Forgiveness. It’s tricky. Many of us were told to forgive and forget. We were raised to believe that somehow, forgiving someone, somehow, magically erases the offense. Can I just say right now, that is nonsense.
So what is forgiveness? Consider one example. You borrow $1,000 from the bank. You agree to pay it back, maybe even with interest. Then you don’t. You fail to repay the loan. For some unknown reason, the bank “forgives” your loan. What does that exactly mean?
It means they have given up their right to drag you into court and sue you for their money. Said another way, they have given up their right to justice. It does not mean they have “forgotten” about the lost money. In fact they have to show the world this unpaid loan on their financial reports. Your offense is not forgotten.
When we ask someone for forgiveness we are doing two things. First, we are saying we are guilty. Second, we are asking the person we offended to relinquish their right to justice.
When you ask Jesus to forgive your sins, you are saying you are guilty of the offense, and you are asking him to abandon His right to punish you.
When you are forgiven, the person you offended has given up their right for the justice they truly deserve.
That is nice when we are the “offender,” but what about when we are offended? We need to keep pressing in.
"What about when we are offended?" This is not a small question. The wounds others inflict on us are deep. What is the worst thing someone has ever done to you? I am not being flip. I am thinking of some horrific things that have happened to my friends.
This is why “forgive and forget” is BS! Telling my friends to forget the terrible things that have happened to them, is like saying to them those deep wounds are not a big deal…and they are!
If God created this world. If God is both Loving and Just. If God cares about me. Then how does this Loving and Just God deal with all the garbage we humans do to each other. Especially when this loving God tells us we should forgive not once or twice, but infinitely (See Matthew 18:21-22).
We need to go to a court room to understand.
Take the image in your mind, imagine you are in a court. The person who has hurt you has plead guilty. The judge accepts the guilty plea. He has the person who has admitted, in public, that they are guilty, stand. The gavel slams and you hear the judge in a commanding voice pronounce “guilty”.

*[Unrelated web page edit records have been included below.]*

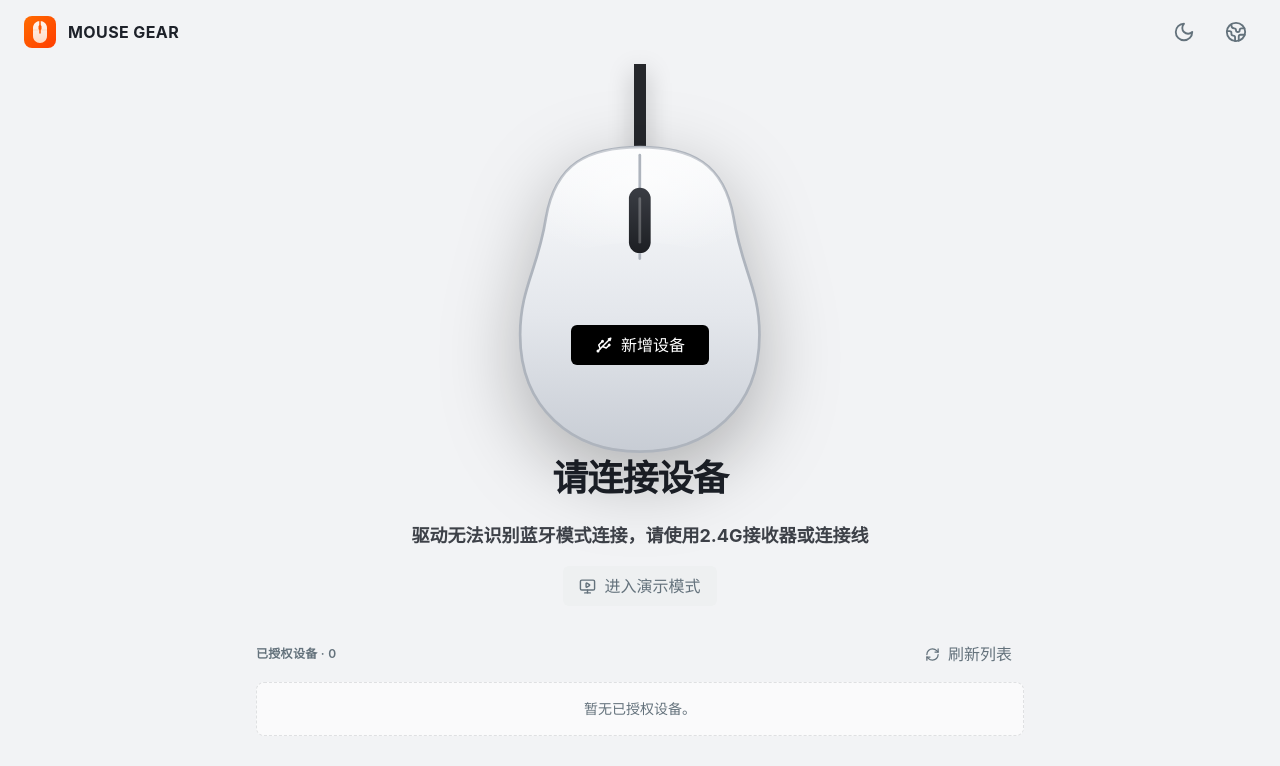
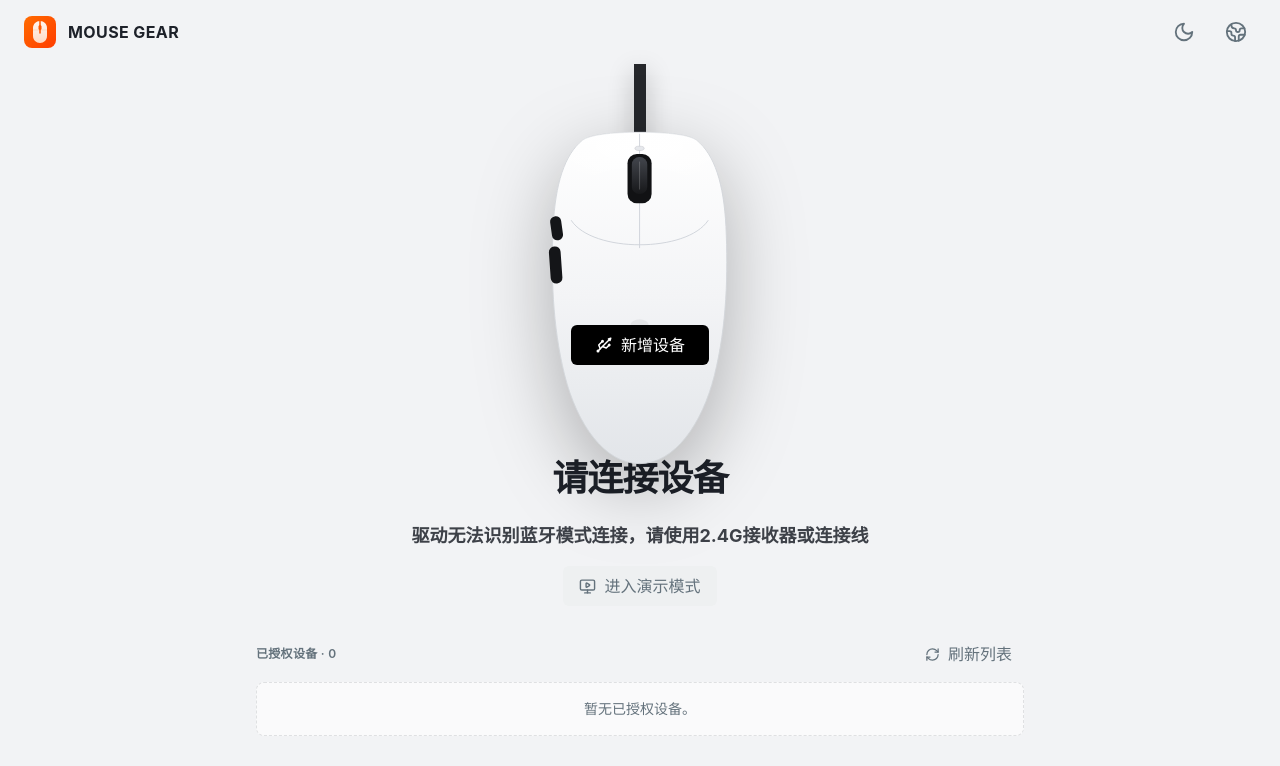
Before and after one commit to sjcao/webhid, a React (Vite) app: page / in a window 1280 px wide. Shown: the top 766 px of the page. Built offline with nearby package versions, Linux system fonts and the light colour scheme.

Commit message:
refactor(mouse): redraw vector mouse to match original white top-down render
Redesign MouseGraphic as a tall, white glossy top-down mouse with split
left/right buttons, black scroll wheel housing, top sensor mark and two
left side buttons - closely matching the original ic-moouse.png look.

```diff
--- a/src/features/mouse/mouse-graphic.tsx
+++ b/src/features/mouse/mouse-graphic.tsx
@@ -5,20 +5,21 @@ type MouseGraphicProps = {
 };
 
 /**
- * 纯矢量的鼠标俯视图，替代此前较大的位图 (ic-moouse.png)。
- * 使用浅银灰机身 + 深色滚轮，在深色首页与浅色驱动界面上都清晰可读。
- * viewBox 采用 26:25 比例，与按键画布容器的 aspect-[26/25] 对齐，
- * 便于按百分比在其上叠加按键标签与高亮圆点。
+ * 纯矢量的白色鼠标俯视图，参照原位图 (ic-moouse.png) 重绘：
+ * 竖向卵石机身、左右键分缝、顶部黑色滚轮与传感器标记、左侧两个侧键。
+ * viewBox 保持与原图一致的 627×1102 比例，默认 preserveAspectRatio (meet)
+ * 使其在容器内居中展示，行为等同于旧图的 object-contain，
+ * 所以叠加在上面的按键标签与高亮圆点百分比定位仍然对齐。
  */
 export function MouseGraphic({ className }: MouseGraphicProps) {
   const uid = useId();
   const bodyId = `mg-body-${uid}`;
+  const glossId = `mg-gloss-${uid}`;
   const wheelId = `mg-wheel-${uid}`;
-  const glossId = `mg-gloss-${uid}`;
 
   return (
     <svg
-      viewBox="0 0 260 250"
+      viewBox="0 0 627 1102"
       fill="none"
       xmlns="http://www.w3.org/2000/svg"
       className={className}
@@ -26,42 +27,56 @@ export function MouseGraphic({ className }: MouseGraphicProps) {
       aria-label="mouse"
     >
       <defs>
-        <linearGradient id={bodyId} x1="130" y1="12" x2="130" y2="240" gradientUnits="userSpaceOnUse">
-          <stop stopColor="#fbfcfd" />
-          <stop offset="0.55" stopColor="#e4e7ec" />
-          <stop offset="1" stopColor="#c7ccd4" />
+        <linearGradient id={bodyId} x1="313" y1="10" x2="313" y2="1090" gradientUnits="userSpaceOnUse">
+          <stop stopColor="#ffffff" />
+          <stop offset="0.5" stopColor="#f3f4f6" />
+          <stop offset="1" stopColor="#e2e5e9" />
         </linearGradient>
-        <linearGradient id={wheelId} x1="130" y1="44" x2="130" y2="92" gradientUnits="userSpaceOnUse">
-          <stop stopColor="#3a3d44" />
-          <stop offset="1" stopColor="#1d1f23" />
-        </linearGradient>
-        <radialGradient id={glossId} cx="0.5" cy="0.26" r="0.62">
-          <stop stopColor="#ffffff" stopOpacity="0.9" />
+        <radialGradient id={glossId} cx="0.5" cy="0.2" r="0.7">
+          <stop stopColor="#ffffff" stopOpacity="0.95" />
           <stop offset="1" stopColor="#ffffff" stopOpacity="0" />
         </radialGradient>
+        <linearGradient id={wheelId} x1="313" y1="92" x2="313" y2="216" gradientUnits="userSpaceOnUse">
+          <stop stopColor="#43464d" />
+          <stop offset="1" stopColor="#161719" />
+        </linearGradient>
       </defs>
 
       {/* 机身轮廓 */}
       <path
-        d="M130 14 C92 14 68 26 61 66 C55 104 42 118 42 152 C42 206 80 238 130 238 C180 238 218 206 218 152 C218 118 205 104 199 66 C192 26 168 14 130 14 Z"
+        d="M313 14 C220 14 150 22 128 40 C70 86 40 180 33 320 C26 470 30 640 70 800 C110 960 200 1088 313 1088 C426 1088 516 960 556 800 C596 640 600 470 593 320 C586 180 556 86 498 40 C476 22 406 14 313 14 Z"
         fill={`url(#${bodyId})`}
-        stroke="#aeb4bd"
-        strokeWidth="2"
+        stroke="#d3d6db"
+        strokeWidth="3"
       />
 
       {/* 顶部高光 */}
       <path
-        d="M130 14 C92 14 68 26 61 66 C58 84 52 96 48 108 C70 92 100 84 130 84 C160 84 190 92 212 108 C208 96 202 84 199 66 C192 26 168 14 130 14 Z"
+        d="M313 14 C220 14 150 22 128 40 C90 74 62 130 48 220 C150 150 220 128 313 128 C406 128 476 150 578 220 C564 130 536 74 498 40 C476 22 406 14 313 14 Z"
         fill={`url(#${glossId})`}
-        opacity="0.7"
+        opacity="0.85"
       />
 
       {/* 左右键分缝 */}
-      <path d="M130 20 L130 96" stroke="#aeb4bd" strokeWidth="2" strokeLinecap="round" />
+      <path d="M313 20 L313 388" stroke="#cfd3d9" strokeWidth="3" strokeLinecap="round" />
+      {/* 前部按键与机身的横向分缝 */}
+      <path d="M92 300 C 160 405 466 405 535 300" stroke="#cfd3d9" strokeWidth="3" fill="none" strokeLinecap="round" />
 
+      {/* 顶部传感器标记 */}
+      <ellipse cx="313" cy="66" rx="15" ry="7" fill="#e6e8ec" stroke="#c7cad0" strokeWidth="2" />
+
+      {/* 滚轮外壳 */}
+      <rect x="274" y="84" width="78" height="160" rx="30" fill="#111214" />
       {/* 滚轮 */}
-      <rect x="122" y="44" width="16" height="48" rx="8" fill={`url(#${wheelId})`} />
-      <line x1="130" y1="52" x2="130" y2="84" stroke="#ffffff" strokeOpacity="0.25" strokeWidth="2" strokeLinecap="round" />
+      <rect x="288" y="94" width="50" height="120" rx="24" fill={`url(#${wheelId})`} />
+      <line x1="313" y1="110" x2="313" y2="198" stroke="#ffffff" strokeOpacity="0.22" strokeWidth="3" strokeLinecap="round" />
+
+      {/* 左侧两个侧键 */}
+      <rect x="26" y="286" width="36" height="78" rx="17" fill="#141518" transform="rotate(-8 44 325)" />
+      <rect x="22" y="384" width="38" height="120" rx="18" fill="#141518" transform="rotate(-4 41 444)" />
+
+      {/* 底部传感器凹陷 */}
+      <ellipse cx="313" cy="640" rx="30" ry="20" fill="#000000" opacity="0.05" />
     </svg>
   );
 }
```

Then the oddest thing happens. The judge stands up, removes his robe, walks down and stands next to the guilty fiend who badly hurt you, he looks at you with tears, says he is sorry, and says “I will pay the price”. He then turns to the guilty person, and with the same tears says, “I will pay the price”.
The only way God can forgive an offense (be loving), while at the same time feel your pain and your need to hear Him say to you that He knows you have been deeply hurt, is for Him to bear the cost of the guilt (justice)…and that, in a nutshell is the Cross.
Upon Him was laid the sins of the world. Upon Him was laid the deepest hurts of your life. Upon him was laid Auschwitz and Columbine and, well you fill in the blank. Please do not underestimate the pain that Jesus bore on and in his body.
He did it for love. He did it so we could forgive.
We need to forgive. Not forget, but forgive. We need to wash out our wound the dirt and debris of anger, even hate, or the wound will never heal. When it does, there will be a scar. Some deeply disfigure us. Yet in these scars, with a lot of prayer and work, we will find the depth of Jesus’ love for us.